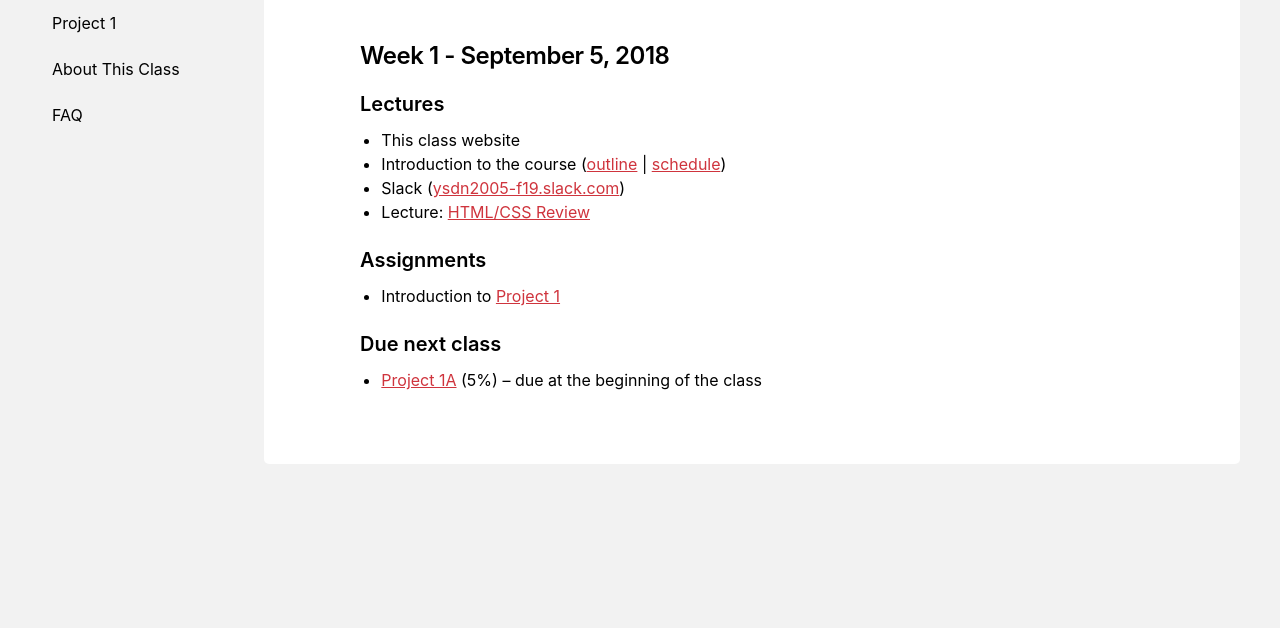
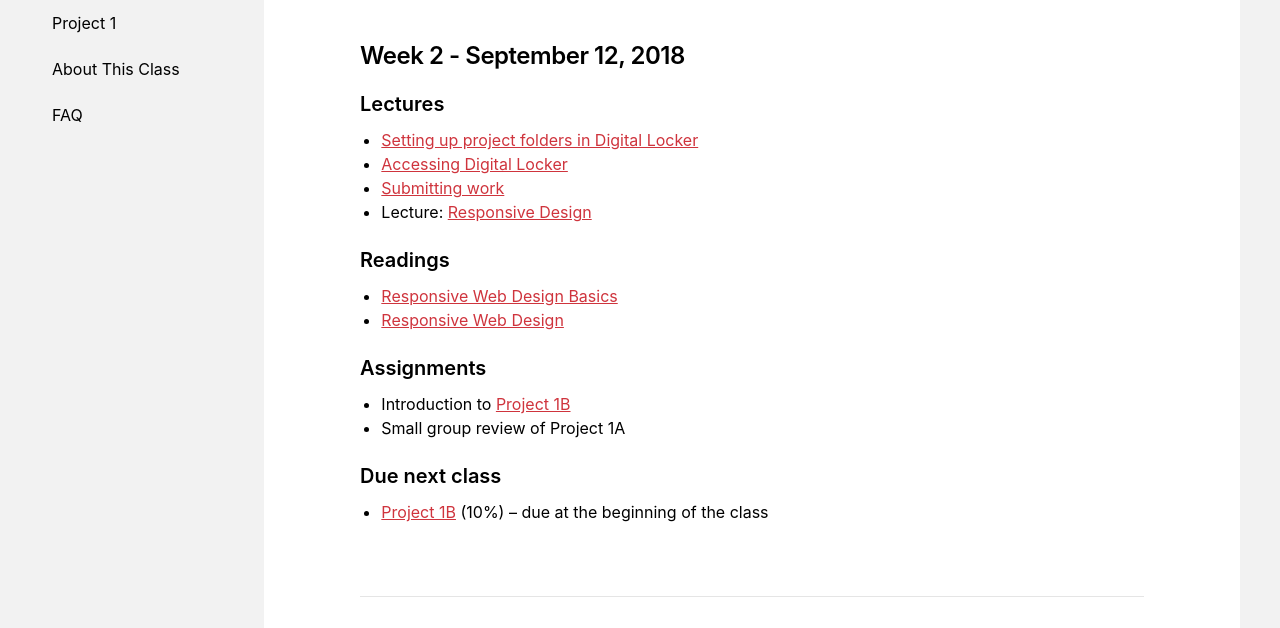
Before and after one commit to yorkdesign/YSDN2005-F19, a plain HTML site: page index.html in a window 1280 px wide. Shown: the part 172-800 px from the top of the page. Drawn offline with Linux system fonts and the light colour scheme.

Commit message:
Added week 2 materials

```diff
--- a/index.html
+++ b/index.html
@@ -29,7 +29,30 @@
 			</header>
 			<main class="c-main-content">
 				<div class="o-box">	<h1>Processes and Workflows: Visual Interaction Design</h1>
-	<h2 id="week-1-september-5-2018">Week 1 - September 5, 2018</h2>
+	<h2 id="week-2-september-12-2018">Week 2 - September 12, 2018</h2>
+<h3 id="lectures">Lectures</h3>
+<ul>
+<li><a href="faq/#setting-up-digital-locker-project-folders">Setting up project folders in Digital Locker</a></li>
+<li><a href="faq/#how-do-i-access-digital-locker-">Accessing Digital Locker</a></li>
+<li><a href="faq/#class-work-submission-process">Submitting work</a></li>
+<li>Lecture: <a href="assets/lectures/Responsive-Web-Design.pdf">Responsive Design</a></li>
+</ul>
+<h3 id="readings">Readings</h3>
+<ul>
+<li><a href="https://developers.google.com/web/fundamentals/design-and-ui/responsive/">Responsive Web Design Basics</a></li>
+<li><a href="https://alistapart.com/article/responsive-web-design">Responsive Web Design</a></li>
+</ul>
+<h3 id="assignments">Assignments</h3>
+<ul>
+<li>Introduction to <a href="projects/project-1/#project-1b">Project 1B</a></li>
+<li>Small group review of Project 1A</li>
+</ul>
+<h3 id="due-next-class">Due next class</h3>
+<ul>
+<li><a href="projects/project-1/#project-1b">Project 1B</a> (10%) – due at the beginning of the class</li>
+</ul>
+<hr>
+<h2 id="week-1-september-5-2018">Week 1 - September 5, 2018</h2>
 <h3 id="lectures">Lectures</h3>
 <ul>
 <li>This class website</li>
```
Also changed, not shown: projects/project-1/index.html (+20 -1 lines), 2 other files.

=-=-=-=-=

◆ **Exercise goal**: Reproduce the records, all of them, word for word; omit the pictures.

◆ **Exercise output**:
Before and after one commit to yorkdesign/YSDN2005-F19, a plain HTML site: page index.html in a window 1280 px wide. Shown: the part 172-800 px from the top of the page. Drawn offline with Linux system fonts and the light colour scheme.

Commit message:
Added week 2 materials

```diff
--- a/index.html
+++ b/index.html
@@ -29,7 +29,30 @@
 			</header>
 			<main class="c-main-content">
 				<div class="o-box">	<h1>Processes and Workflows: Visual Interaction Design</h1>
-	<h2 id="week-1-september-5-2018">Week 1 - September 5, 2018</h2>
+	<h2 id="week-2-september-12-2018">Week 2 - September 12, 2018</h2>
+<h3 id="lectures">Lectures</h3>
+<ul>
+<li><a href="faq/#setting-up-digital-locker-project-folders">Setting up project folders in Digital Locker</a></li>
+<li><a href="faq/#how-do-i-access-digital-locker-">Accessing Digital Locker</a></li>
+<li><a href="faq/#class-work-submission-process">Submitting work</a></li>
+<li>Lecture: <a href="assets/lectures/Responsive-Web-Design.pdf">Responsive Design</a></li>
+</ul>
+<h3 id="readings">Readings</h3>
+<ul>
+<li><a href="https://developers.google.com/web/fundamentals/design-and-ui/responsive/">Responsive Web Design Basics</a></li>
+<li><a href="https://alistapart.com/article/responsive-web-design">Responsive Web Design</a></li>
+</ul>
+<h3 id="assignments">Assignments</h3>
+<ul>
+<li>Introduction to <a href="projects/project-1/#project-1b">Project 1B</a></li>
+<li>Small group review of Project 1A</li>
+</ul>
+<h3 id="due-next-class">Due next class</h3>
+<ul>
+<li><a href="projects/project-1/#project-1b">Project 1B</a> (10%) – due at the beginning of the class</li>
+</ul>
+<hr>
+<h2 id="week-1-september-5-2018">Week 1 - September 5, 2018</h2>
 <h3 id="lectures">Lectures</h3>
 <ul>
 <li>This class website</li>
```
Also changed, not shown: projects/project-1/index.html (+20 -1 lines), 2 other files.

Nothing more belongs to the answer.